Source data
- - - - -
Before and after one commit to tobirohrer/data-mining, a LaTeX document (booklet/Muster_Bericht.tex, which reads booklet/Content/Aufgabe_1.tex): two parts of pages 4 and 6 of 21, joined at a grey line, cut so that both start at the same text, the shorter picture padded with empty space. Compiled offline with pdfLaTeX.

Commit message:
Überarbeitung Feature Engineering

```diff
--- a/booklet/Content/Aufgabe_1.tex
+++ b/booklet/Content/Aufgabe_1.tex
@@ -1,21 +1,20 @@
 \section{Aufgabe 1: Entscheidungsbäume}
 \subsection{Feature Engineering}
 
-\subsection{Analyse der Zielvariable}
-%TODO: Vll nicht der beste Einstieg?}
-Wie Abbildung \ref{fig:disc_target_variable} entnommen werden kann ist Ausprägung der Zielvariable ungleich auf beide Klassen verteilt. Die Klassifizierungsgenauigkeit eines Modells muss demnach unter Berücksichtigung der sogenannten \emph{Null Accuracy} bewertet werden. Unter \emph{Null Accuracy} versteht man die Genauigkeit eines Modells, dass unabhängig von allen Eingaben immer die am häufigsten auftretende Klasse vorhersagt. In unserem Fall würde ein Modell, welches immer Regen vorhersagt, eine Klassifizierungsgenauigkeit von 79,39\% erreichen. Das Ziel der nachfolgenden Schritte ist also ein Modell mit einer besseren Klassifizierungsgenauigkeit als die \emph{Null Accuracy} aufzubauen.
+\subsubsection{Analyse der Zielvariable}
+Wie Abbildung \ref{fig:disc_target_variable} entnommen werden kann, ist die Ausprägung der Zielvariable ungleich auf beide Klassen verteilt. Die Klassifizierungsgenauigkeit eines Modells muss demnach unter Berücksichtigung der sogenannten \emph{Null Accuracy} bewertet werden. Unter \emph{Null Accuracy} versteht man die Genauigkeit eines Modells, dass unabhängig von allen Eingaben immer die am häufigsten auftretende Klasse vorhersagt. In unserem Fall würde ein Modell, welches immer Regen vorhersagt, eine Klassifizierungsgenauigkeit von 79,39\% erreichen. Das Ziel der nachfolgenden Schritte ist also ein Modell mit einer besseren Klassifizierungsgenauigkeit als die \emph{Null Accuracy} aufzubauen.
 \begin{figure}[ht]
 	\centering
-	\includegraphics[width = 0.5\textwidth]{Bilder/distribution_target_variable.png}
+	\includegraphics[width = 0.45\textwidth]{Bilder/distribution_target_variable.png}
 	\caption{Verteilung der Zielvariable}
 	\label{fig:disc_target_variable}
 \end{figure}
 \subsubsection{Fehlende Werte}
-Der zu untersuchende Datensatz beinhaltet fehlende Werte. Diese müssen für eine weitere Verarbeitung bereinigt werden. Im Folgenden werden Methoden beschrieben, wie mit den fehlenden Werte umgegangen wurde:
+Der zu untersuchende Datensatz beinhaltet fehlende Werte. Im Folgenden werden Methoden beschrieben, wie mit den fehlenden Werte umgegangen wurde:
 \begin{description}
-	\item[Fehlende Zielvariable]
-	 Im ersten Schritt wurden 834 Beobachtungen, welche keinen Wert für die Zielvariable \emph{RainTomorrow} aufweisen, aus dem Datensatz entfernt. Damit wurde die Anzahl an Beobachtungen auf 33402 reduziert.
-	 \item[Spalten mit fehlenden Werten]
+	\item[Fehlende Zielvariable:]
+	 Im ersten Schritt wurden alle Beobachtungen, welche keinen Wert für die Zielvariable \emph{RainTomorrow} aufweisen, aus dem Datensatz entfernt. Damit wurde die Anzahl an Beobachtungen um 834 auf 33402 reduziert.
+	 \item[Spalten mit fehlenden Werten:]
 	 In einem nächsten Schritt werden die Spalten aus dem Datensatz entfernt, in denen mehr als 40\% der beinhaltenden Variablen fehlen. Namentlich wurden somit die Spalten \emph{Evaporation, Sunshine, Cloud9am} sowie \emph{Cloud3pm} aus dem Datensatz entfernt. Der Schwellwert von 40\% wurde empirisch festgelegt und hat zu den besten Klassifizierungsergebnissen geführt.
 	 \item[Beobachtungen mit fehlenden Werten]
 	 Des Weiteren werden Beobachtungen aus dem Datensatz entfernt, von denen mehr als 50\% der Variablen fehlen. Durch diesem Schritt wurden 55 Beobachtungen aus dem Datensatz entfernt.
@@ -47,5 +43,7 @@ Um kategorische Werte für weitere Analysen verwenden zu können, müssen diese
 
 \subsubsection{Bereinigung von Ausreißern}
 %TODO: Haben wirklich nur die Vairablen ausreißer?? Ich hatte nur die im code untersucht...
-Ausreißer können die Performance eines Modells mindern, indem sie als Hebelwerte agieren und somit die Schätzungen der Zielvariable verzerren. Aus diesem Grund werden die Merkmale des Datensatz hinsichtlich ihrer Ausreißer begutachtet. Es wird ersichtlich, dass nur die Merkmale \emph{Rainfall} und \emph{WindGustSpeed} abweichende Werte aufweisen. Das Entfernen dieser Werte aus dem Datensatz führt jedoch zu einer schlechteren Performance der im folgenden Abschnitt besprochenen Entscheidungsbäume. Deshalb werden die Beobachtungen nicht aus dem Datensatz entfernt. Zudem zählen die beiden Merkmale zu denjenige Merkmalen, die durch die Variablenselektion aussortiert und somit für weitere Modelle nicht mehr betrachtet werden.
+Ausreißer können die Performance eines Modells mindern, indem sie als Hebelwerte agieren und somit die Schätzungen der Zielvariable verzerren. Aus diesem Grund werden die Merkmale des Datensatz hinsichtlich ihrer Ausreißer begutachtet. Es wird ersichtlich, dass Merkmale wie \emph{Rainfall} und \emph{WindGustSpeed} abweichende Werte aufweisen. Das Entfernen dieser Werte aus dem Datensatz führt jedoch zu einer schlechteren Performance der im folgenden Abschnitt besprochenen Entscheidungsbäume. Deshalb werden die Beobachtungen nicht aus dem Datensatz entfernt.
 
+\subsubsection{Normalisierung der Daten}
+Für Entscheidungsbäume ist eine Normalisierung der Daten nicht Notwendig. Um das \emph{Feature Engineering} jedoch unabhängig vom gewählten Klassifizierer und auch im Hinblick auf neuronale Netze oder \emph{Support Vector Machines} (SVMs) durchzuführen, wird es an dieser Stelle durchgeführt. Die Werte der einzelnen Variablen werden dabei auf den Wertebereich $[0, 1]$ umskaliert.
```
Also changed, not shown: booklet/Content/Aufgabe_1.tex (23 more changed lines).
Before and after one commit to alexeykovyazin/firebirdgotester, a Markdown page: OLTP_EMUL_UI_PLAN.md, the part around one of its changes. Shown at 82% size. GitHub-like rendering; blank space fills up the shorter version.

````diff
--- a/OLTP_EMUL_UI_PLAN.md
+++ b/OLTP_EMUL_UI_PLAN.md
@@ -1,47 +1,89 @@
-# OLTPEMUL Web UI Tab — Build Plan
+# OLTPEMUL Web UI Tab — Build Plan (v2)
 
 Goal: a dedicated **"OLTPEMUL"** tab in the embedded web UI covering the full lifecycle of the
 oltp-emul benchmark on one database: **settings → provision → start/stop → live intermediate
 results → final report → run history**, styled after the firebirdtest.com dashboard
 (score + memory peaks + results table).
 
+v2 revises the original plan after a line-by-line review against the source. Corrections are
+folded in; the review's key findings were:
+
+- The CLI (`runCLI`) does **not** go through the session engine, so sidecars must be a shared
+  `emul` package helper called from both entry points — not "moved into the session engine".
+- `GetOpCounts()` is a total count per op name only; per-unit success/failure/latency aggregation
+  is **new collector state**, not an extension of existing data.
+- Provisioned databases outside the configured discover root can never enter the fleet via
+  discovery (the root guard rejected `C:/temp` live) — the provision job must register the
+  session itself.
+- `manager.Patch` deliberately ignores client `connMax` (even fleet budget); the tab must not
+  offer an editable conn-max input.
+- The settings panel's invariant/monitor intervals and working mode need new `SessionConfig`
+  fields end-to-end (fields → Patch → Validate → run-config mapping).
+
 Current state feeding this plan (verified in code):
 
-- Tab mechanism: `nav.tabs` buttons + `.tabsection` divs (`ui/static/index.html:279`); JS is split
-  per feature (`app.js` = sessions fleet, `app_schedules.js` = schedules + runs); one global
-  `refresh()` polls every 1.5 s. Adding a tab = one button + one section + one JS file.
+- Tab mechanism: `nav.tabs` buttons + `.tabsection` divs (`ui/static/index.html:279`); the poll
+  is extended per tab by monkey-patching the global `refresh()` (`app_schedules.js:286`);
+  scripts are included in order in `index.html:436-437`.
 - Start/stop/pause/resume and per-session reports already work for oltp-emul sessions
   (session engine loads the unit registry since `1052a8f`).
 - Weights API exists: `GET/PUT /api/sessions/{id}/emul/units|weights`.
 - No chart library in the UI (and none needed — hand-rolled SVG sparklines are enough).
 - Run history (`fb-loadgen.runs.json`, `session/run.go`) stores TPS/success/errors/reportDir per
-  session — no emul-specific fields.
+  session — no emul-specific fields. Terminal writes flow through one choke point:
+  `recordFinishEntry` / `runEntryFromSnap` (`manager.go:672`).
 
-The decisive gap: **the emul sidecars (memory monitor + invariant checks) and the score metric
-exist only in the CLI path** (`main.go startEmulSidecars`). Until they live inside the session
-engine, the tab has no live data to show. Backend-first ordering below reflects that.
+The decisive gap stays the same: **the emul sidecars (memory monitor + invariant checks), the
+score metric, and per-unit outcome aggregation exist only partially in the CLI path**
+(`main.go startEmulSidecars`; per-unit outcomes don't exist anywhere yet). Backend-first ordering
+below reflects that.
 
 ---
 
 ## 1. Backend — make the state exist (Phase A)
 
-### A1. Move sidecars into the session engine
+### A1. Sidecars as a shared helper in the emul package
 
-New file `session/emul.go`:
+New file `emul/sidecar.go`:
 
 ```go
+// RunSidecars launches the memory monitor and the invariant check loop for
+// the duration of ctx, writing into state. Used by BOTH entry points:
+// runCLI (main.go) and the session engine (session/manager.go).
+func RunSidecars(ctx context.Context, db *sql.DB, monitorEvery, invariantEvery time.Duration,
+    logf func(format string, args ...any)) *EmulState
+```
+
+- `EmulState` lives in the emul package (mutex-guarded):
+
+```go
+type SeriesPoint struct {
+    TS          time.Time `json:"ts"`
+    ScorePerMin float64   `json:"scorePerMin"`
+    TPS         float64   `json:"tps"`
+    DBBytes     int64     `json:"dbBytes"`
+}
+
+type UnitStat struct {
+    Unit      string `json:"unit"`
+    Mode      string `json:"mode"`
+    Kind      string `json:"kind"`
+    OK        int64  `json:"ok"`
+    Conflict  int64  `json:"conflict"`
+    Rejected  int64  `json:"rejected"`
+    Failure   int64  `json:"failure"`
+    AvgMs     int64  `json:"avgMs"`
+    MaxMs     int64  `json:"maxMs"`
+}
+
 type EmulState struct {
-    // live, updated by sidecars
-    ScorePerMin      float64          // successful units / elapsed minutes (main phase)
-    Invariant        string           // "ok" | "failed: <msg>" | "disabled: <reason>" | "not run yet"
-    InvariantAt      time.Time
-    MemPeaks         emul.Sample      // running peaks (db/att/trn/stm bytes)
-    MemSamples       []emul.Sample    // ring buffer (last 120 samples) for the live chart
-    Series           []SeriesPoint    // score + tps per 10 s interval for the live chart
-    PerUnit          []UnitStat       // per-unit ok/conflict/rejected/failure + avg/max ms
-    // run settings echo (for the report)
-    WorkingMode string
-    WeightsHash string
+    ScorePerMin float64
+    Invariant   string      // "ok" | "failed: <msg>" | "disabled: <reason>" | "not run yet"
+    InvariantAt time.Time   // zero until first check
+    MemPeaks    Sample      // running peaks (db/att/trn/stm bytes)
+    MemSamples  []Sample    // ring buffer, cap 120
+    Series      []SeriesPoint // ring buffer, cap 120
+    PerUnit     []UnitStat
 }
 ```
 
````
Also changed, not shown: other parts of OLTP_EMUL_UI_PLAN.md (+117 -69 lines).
- - - - -
> **What to do**
Wherever the word "main" occurs in the data above, copy the line it sits in.

> **Exercise answer**
-exist only in the CLI path** (`main.go startEmulSidecars`). Until they live inside the session
+(`main.go startEmulSidecars`; per-unit outcomes don't exist anywhere yet). Backend-first ordering
+// runCLI (main.go) and the session engine (session/manager.go).
-    ScorePerMin      float64          // successful units / elapsed minutes (main phase)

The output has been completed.